Web page revision data:
::::

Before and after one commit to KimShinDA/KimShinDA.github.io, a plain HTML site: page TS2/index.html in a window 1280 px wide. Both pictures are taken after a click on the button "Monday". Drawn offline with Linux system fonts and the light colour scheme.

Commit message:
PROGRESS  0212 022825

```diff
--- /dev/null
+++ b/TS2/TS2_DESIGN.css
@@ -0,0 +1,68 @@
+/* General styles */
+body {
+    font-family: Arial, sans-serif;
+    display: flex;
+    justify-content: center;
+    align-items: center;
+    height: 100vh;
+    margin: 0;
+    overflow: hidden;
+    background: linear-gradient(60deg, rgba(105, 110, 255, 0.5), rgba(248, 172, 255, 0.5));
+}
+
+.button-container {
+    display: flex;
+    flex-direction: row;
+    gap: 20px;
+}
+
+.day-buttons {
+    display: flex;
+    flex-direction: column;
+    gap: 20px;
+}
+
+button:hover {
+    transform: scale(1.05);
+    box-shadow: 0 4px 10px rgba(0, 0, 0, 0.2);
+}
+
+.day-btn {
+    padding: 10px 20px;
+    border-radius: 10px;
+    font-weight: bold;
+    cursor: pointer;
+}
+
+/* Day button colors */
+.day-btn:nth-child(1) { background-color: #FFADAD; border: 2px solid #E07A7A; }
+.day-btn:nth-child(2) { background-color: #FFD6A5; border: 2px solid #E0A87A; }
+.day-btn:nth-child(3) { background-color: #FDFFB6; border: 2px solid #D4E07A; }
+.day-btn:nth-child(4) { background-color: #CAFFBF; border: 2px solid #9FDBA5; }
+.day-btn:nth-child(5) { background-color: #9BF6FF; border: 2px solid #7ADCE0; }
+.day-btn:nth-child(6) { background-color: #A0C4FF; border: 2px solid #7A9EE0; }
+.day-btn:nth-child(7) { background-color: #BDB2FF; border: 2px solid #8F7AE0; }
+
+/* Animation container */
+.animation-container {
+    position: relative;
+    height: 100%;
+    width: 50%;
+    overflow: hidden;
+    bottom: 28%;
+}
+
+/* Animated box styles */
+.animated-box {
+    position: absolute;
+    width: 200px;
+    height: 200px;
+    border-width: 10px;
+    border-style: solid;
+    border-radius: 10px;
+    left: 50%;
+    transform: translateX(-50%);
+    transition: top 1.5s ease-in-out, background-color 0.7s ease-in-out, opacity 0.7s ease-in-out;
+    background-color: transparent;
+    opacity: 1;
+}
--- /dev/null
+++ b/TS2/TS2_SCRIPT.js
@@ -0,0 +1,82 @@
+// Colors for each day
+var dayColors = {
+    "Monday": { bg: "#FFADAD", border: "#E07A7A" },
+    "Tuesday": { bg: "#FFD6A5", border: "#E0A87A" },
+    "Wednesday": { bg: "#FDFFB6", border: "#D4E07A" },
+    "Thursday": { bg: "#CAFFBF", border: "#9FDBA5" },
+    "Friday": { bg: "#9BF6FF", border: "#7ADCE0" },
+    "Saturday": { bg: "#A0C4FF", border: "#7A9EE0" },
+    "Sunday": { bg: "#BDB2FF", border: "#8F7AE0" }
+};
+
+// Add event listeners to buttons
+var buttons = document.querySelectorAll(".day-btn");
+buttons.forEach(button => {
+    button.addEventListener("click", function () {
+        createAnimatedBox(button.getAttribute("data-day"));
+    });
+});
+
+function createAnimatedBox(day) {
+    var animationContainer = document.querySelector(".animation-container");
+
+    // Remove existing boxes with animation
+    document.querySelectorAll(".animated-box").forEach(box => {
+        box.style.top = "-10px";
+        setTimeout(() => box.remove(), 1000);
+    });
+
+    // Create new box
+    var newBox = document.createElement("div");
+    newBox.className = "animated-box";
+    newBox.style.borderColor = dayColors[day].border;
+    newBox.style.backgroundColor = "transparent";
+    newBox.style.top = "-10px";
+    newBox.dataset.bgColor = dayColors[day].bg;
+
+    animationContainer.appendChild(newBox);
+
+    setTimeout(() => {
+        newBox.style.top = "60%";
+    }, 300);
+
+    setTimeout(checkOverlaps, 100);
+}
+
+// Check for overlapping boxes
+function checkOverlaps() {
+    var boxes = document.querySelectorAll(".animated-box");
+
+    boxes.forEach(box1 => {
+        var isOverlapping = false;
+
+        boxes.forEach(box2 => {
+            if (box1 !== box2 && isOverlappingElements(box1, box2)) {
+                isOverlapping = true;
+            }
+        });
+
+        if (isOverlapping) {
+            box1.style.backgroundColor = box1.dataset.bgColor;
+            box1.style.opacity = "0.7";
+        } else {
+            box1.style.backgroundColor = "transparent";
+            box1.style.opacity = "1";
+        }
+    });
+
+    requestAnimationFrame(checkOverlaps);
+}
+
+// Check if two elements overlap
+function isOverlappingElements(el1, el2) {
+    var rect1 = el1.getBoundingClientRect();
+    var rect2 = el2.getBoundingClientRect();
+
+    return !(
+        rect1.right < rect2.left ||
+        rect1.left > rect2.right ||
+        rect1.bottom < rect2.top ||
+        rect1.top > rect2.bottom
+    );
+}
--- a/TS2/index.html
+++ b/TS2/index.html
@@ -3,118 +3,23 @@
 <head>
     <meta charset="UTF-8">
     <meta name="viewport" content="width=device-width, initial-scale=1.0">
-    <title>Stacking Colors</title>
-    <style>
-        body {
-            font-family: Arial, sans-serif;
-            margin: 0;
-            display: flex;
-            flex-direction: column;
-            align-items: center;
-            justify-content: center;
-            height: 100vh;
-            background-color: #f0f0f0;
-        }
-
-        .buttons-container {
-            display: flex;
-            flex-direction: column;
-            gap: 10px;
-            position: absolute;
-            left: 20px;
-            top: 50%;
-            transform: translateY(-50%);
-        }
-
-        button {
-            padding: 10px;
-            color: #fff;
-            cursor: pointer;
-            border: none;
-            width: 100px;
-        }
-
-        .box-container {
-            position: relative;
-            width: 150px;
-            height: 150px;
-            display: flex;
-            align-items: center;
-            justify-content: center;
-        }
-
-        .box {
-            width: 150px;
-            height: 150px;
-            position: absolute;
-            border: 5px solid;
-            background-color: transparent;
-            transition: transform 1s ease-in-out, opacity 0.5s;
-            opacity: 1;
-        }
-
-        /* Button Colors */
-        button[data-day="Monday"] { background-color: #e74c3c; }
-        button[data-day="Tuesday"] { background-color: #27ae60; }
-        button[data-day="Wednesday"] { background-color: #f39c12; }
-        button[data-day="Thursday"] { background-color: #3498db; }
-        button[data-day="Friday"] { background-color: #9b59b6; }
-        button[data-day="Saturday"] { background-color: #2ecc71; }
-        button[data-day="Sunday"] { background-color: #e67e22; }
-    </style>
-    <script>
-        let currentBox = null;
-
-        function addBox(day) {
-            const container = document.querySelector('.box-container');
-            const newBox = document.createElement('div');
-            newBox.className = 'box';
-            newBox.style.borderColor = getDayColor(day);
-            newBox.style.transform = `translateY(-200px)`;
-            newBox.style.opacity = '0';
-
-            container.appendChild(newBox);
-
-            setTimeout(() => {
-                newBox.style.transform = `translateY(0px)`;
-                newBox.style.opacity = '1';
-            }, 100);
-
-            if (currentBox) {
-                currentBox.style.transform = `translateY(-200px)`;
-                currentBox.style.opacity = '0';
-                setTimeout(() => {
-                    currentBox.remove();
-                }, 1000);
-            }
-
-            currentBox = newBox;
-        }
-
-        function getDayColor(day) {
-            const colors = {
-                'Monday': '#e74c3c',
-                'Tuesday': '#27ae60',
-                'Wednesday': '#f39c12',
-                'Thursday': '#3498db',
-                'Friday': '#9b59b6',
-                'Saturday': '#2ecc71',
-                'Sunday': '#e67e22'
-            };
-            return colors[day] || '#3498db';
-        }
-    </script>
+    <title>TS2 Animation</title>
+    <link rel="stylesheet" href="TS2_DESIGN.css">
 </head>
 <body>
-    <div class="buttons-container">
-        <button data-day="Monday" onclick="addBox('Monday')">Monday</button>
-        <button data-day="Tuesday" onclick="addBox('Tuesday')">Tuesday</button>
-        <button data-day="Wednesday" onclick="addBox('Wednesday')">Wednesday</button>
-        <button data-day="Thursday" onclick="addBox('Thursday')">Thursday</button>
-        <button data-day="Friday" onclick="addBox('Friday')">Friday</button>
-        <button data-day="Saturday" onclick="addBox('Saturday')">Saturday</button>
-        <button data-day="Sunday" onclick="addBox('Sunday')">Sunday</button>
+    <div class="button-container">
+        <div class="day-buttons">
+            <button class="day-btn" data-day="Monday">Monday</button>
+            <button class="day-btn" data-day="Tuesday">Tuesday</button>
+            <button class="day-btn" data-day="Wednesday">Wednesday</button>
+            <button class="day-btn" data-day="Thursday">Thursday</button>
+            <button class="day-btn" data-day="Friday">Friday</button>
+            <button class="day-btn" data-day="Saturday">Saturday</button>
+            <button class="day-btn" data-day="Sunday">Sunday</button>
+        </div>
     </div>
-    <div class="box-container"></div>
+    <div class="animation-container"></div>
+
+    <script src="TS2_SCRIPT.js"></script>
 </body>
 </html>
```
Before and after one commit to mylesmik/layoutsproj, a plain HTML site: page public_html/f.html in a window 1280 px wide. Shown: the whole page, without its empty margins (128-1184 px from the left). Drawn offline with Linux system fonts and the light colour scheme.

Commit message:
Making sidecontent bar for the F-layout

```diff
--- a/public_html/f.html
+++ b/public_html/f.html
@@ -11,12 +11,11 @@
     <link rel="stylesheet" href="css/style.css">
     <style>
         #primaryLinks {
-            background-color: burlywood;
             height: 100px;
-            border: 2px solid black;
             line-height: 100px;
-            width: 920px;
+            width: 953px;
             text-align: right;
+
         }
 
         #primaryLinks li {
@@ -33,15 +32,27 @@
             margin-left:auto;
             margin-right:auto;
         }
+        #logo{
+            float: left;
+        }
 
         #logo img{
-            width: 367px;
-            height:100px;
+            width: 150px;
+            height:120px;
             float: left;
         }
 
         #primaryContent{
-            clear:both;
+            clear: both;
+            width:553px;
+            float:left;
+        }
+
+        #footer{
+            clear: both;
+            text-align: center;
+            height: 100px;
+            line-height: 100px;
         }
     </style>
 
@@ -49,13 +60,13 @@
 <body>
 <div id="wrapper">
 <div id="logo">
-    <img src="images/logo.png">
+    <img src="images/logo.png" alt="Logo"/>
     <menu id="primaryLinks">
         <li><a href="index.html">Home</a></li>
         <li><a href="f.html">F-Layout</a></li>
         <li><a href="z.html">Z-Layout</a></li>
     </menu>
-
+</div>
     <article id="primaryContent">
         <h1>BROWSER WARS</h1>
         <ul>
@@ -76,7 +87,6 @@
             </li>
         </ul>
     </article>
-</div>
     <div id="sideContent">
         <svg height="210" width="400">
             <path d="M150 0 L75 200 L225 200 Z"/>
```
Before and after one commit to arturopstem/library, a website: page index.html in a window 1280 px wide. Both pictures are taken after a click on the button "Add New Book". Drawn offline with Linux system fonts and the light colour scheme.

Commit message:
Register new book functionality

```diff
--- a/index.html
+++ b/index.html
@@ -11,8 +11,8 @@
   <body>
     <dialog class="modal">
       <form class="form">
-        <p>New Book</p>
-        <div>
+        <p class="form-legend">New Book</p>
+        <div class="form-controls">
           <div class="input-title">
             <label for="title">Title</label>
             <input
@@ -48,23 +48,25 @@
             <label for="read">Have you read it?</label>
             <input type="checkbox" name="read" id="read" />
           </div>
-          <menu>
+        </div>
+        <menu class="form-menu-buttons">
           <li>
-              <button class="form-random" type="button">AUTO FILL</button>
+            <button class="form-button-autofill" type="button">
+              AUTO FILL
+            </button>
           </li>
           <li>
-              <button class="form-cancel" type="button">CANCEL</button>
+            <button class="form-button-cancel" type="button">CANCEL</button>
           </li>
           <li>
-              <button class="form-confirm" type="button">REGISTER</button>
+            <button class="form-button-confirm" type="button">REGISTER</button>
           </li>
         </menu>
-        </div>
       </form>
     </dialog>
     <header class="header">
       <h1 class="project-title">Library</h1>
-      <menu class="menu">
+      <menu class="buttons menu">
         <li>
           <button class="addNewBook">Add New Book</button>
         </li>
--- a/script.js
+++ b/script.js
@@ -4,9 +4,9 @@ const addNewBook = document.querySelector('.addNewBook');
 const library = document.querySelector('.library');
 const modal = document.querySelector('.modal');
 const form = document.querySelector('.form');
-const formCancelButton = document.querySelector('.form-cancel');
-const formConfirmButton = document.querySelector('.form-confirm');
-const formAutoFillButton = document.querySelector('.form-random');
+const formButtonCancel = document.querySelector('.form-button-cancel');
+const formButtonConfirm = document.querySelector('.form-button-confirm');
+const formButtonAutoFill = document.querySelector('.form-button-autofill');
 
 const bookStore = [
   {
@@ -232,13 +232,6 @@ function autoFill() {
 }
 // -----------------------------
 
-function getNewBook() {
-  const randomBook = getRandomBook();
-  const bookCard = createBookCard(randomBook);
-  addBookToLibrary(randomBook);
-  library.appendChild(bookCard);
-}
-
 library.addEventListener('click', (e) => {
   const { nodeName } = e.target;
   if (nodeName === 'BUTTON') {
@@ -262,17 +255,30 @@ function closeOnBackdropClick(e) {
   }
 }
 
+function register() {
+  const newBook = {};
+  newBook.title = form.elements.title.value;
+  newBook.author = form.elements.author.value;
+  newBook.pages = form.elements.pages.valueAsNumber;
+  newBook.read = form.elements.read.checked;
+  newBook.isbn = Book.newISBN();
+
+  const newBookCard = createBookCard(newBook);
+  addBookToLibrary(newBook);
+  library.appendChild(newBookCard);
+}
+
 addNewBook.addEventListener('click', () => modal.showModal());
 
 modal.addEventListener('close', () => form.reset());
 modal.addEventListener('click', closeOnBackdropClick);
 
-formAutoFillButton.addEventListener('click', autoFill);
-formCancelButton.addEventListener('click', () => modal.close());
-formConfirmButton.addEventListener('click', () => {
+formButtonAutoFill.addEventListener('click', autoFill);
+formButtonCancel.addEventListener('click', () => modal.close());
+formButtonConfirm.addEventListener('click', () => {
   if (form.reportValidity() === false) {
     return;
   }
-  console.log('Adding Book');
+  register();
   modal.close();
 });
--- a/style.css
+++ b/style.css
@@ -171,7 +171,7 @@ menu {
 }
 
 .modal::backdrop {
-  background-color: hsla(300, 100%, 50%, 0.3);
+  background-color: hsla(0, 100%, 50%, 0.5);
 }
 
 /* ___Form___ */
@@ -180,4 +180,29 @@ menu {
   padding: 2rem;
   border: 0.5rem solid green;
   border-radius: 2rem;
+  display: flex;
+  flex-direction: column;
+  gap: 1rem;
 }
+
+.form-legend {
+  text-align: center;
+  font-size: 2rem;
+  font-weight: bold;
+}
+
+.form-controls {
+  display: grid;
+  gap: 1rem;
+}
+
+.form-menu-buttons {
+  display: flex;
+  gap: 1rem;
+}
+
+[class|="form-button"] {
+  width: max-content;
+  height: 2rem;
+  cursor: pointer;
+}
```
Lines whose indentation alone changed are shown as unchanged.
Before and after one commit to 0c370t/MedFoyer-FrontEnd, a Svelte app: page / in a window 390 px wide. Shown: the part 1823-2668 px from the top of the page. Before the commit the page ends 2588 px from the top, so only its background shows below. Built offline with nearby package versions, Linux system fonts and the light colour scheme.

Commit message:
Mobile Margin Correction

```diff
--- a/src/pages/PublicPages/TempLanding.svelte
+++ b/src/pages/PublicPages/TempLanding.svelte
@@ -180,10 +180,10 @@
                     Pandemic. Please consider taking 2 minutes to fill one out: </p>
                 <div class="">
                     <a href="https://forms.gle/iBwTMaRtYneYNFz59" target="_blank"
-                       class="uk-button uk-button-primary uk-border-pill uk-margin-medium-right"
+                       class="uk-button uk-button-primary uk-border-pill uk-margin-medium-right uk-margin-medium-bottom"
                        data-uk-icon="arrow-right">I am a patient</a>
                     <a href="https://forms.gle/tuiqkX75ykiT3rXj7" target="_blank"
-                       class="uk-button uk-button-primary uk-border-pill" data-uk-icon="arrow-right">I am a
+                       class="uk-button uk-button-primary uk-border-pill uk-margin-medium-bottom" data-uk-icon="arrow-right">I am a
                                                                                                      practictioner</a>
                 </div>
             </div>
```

::::

§ **Exercise requirements**
Please show, exactly as written, every line above that contains the word "menu".

§ **Output of the exercise**
     <menu id="primaryLinks">
     </menu>
-          <menu>
+        <menu class="form-menu-buttons">
         </menu>
-      <menu class="menu">
+      <menu class="buttons menu">
@@ -171,7 +171,7 @@ menu {
@@ -180,4 +180,29 @@ menu {
+.form-menu-buttons {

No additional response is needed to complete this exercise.